News about agriculture in New York State and information farmers and consumers can use in their daily lives.
Friday, February 8, 2013
Asssemblyman Wants Study of Minimum Wage Increase Effect on Agriculture
This was taken from Assemblyman Robert Oaks' Facebook page:
Assemblyman Robert Oaks (R,C-Macedon) has written to New York State
Agriculture and Markets Commissioner Darrel Aubertine, asking him to
begin analyzing how a proposed raise in the minimum wage will impact the
agricultural industry in New York State.
The assemblyman was surprised
to learn during the Feb. 4, 2013 state budget hearing that, in spite of
supporting a higher minimum wage, the department could not speak to the
effect it would have on farming enterprises, particularly marginal
The text of the letter, sent on February 6, 2013, follows.
“On February 4, 2013, I was present to hear First Deputy Agriculture
Commissioner James Bays testify during the hearing on the Department of
Agriculture and Markets’ spending plan for the next year. While there
are many positives included for New York’s number one industry in the
budget as proposed by Gov. Cuomo, I would like to share a concern that
was raised during the testimony.
“I asked Mr. Bays if Ag and
Markets had done an analysis on how an increase to the minimum wage
would impact the agriculture industry in New York State.

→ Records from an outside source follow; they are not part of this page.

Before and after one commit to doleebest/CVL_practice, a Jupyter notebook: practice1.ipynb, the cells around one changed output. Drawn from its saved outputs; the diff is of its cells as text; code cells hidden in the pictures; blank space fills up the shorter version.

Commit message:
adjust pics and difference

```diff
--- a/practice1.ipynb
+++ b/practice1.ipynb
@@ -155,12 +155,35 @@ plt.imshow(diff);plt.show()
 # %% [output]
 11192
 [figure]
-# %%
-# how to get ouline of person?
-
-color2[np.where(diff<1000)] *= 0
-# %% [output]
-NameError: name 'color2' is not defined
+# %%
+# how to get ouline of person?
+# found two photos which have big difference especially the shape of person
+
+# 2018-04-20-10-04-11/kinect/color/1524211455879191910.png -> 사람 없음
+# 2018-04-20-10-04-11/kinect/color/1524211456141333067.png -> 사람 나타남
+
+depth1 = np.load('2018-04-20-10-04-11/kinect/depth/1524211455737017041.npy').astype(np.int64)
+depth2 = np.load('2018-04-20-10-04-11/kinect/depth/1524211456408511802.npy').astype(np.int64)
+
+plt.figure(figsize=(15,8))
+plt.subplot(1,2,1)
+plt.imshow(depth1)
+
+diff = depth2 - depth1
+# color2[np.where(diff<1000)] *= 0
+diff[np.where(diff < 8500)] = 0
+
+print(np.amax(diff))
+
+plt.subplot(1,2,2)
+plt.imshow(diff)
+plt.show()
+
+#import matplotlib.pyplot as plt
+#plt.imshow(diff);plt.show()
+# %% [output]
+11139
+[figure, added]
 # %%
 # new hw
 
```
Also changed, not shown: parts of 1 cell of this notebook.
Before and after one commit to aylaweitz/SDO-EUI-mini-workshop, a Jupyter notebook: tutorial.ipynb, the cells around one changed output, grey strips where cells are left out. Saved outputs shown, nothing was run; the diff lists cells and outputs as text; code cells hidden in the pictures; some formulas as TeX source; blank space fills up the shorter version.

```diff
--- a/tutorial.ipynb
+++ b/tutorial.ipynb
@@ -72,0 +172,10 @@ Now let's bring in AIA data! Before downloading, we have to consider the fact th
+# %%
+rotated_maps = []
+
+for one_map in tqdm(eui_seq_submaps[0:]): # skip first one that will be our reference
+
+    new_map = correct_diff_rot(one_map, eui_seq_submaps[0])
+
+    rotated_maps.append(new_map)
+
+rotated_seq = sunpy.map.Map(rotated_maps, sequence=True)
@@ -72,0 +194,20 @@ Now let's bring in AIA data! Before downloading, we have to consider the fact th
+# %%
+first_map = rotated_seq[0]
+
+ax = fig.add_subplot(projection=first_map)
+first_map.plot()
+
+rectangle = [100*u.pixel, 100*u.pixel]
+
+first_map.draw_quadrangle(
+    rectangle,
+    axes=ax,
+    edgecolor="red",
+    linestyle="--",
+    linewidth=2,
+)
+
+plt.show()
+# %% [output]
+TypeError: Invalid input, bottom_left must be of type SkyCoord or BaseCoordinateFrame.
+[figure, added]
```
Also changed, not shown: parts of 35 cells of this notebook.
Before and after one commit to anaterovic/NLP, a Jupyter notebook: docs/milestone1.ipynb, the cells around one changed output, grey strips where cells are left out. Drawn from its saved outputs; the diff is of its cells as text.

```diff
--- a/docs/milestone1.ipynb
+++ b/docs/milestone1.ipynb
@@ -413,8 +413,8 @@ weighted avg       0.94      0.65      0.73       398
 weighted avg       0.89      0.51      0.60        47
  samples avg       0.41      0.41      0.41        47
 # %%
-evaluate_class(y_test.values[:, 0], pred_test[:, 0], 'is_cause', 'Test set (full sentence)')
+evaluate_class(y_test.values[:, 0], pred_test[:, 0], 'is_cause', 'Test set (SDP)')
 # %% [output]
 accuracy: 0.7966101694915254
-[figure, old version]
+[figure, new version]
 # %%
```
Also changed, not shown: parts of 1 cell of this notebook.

He replied that
the agency has not, that it was something that needed to be “zeroed in
on.” Mr. Bays indicated, however, that Ag and Markets does support
raising the minimum wage because it would be more in line with the cost
of living and it would stimulate spending.
businesses and other concerns in my district and across the state, a
higher minimum wage would mean increased costs. It could very well put
New York’s farmers at a disadvantage and cause marginal agricultural
operations to be placed in great peril.
“Jeff Williams of the
New York Farm Bureau also testified at the hearing, and expressed strong
concerns with the impact the minimum wage increase would have on
agriculture in the state. He was especially worried about the impact the
increase would have on youth training programs. Should the minimum wage
be increased, he proposed a “training wage” that would allow
individuals under the age of 18 to work for a reduced wage while
learning basic job skills, while they worked their way into minimum
"In that light, I would urge the Department of Agriculture and Markets to immediately undertake an analysis as to determine how a higher minimum wage would affect the many different entities involved in New York's agricultural industry. It may also be an opportunity for the department to explore the alternative option of a starting or training wage as proposed by the New York Farm Bureau."